▸ Activity: Copy each line below containing "input".

Front-end code change data:
+ + +
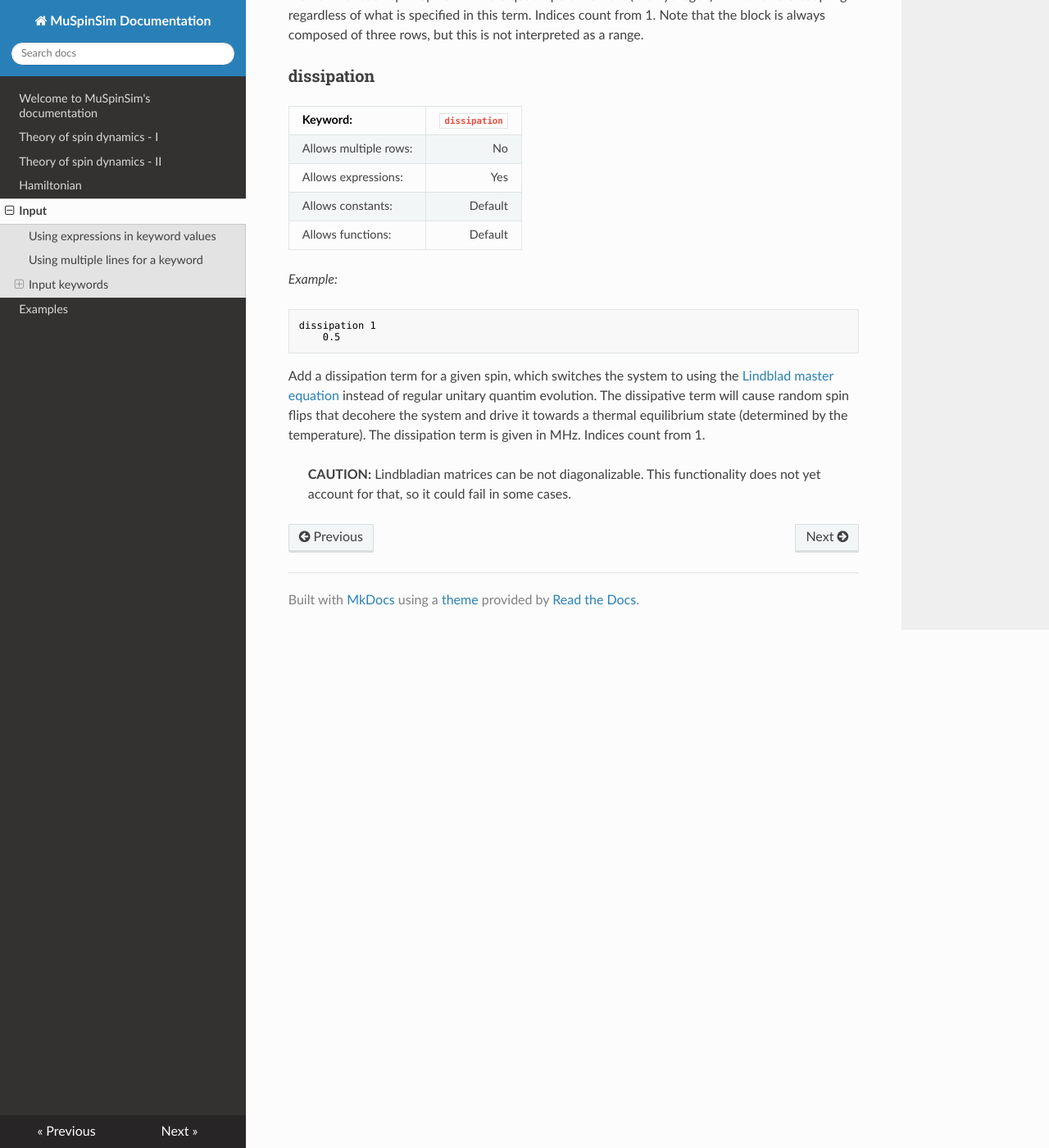
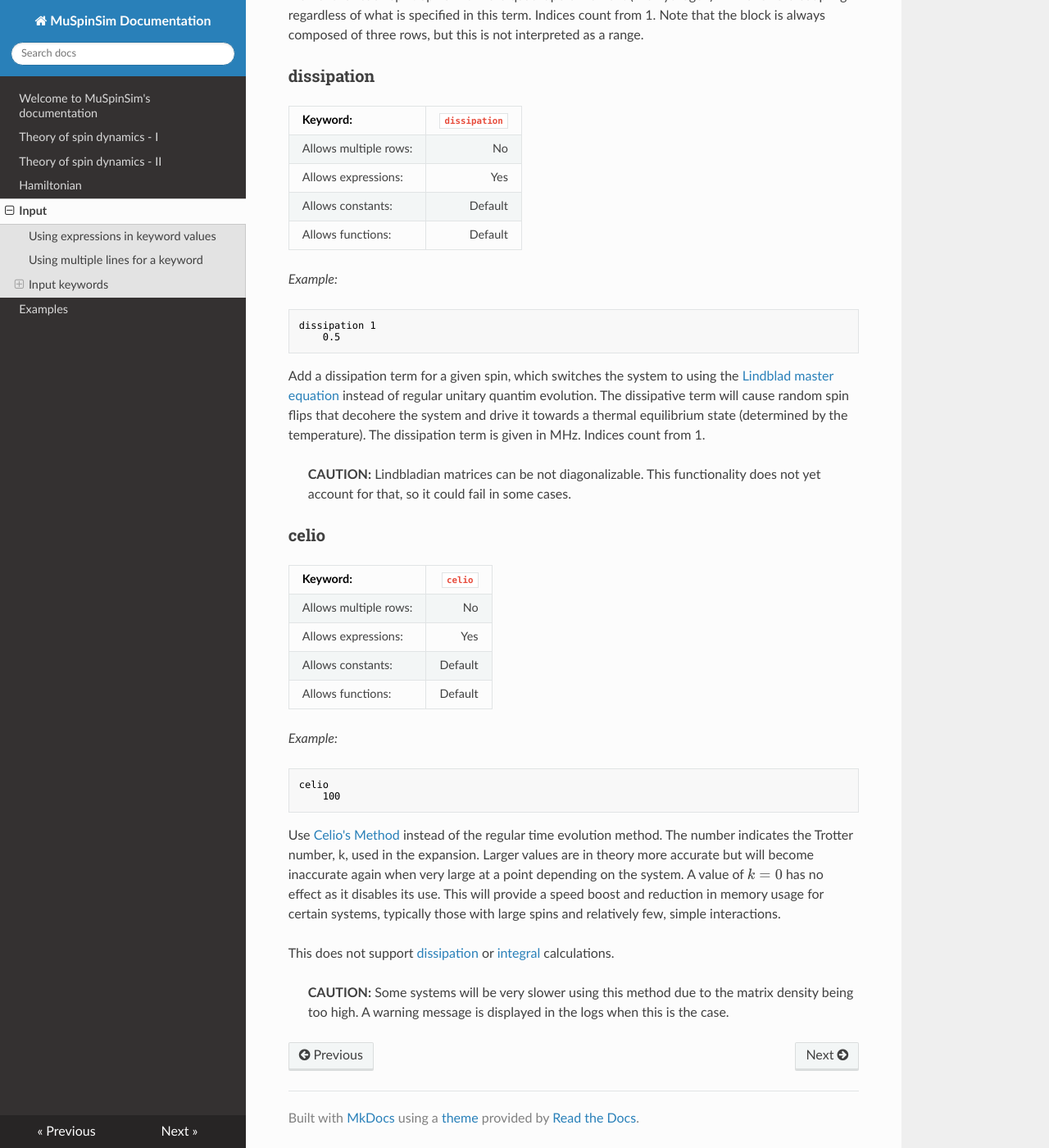
Before and after one commit to muon-spectroscopy-computational-project/muspinsim, an MkDocs documentation site: the page built from docs/docs/input.md, in a window 1280 px wide and 1400 px high, scrolled down 12722 px. Shown: the whole window at 82% size. Built offline with MkDocs 1.6.1, drawn with Linux system fonts in a browser that asks for light colours; nearby versions of some CDN libraries.

Commit message:
Add celio parameter to input page

````diff
--- a/docs/docs/input.md
+++ b/docs/docs/input.md
@@ -434,3 +434,24 @@ dissipation 1
 Add a dissipation term for a given spin, which switches the system to using the [Lindblad master equation](./theory_2.md#the-lindblad-master-equation) instead of regular unitary quantim evolution. The dissipative term will cause random spin flips that decohere the system and drive it towards a thermal equilibrium state (determined by the temperature). The dissipation term is given in MHz. Indices count from 1.
 
 > **CAUTION:** Lindbladian matrices can be not diagonalizable. This functionality does not yet account for that, so it could fail in some cases.
+
+### celio
+| Keyword:              | `celio`       |
+|-----------------------|--------------:|
+| Allows multiple rows: |            No |
+| Allows expressions:   |           Yes |
+| Allows constants:     |       Default |
+| Allows functions:     |       Default |
+
+*Example:*
+```plaintext
+celio
+    100
+```
+
+
+Use [Celio's Method](./theory_2.md#celios-method) instead of the regular time evolution method. The number indicates the Trotter number, k, used in the expansion. Larger values are in theory more accurate but will become inaccurate again when very large at a point depending on the system. A value of $k = 0$ has no effect as it disables its use. This will provide a speed boost and reduction in memory usage for certain systems, typically those with large spins and relatively few, simple interactions.
+
+This does not support [dissipation](#dissipation) or [integral](#y_axis) calculations.
+
+> **CAUTION:** Some systems will be very slower using this method due to the matrix density being too high. A warning message is displayed in the logs when this is the case.
````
+ + +
▸ Response to the exercise:
Before and after one commit to muon-spectroscopy-computational-project/muspinsim, an MkDocs documentation site: the page built from docs/docs/input.md, in a window 1280 px wide and 1400 px high, scrolled down 12722 px. Shown: the whole window at 82% size. Built offline with MkDocs 1.6.1, drawn with Linux system fonts in a browser that asks for light colours; nearby versions of some CDN libraries.
Add celio parameter to input page
--- a/docs/docs/input.md
+++ b/docs/docs/input.md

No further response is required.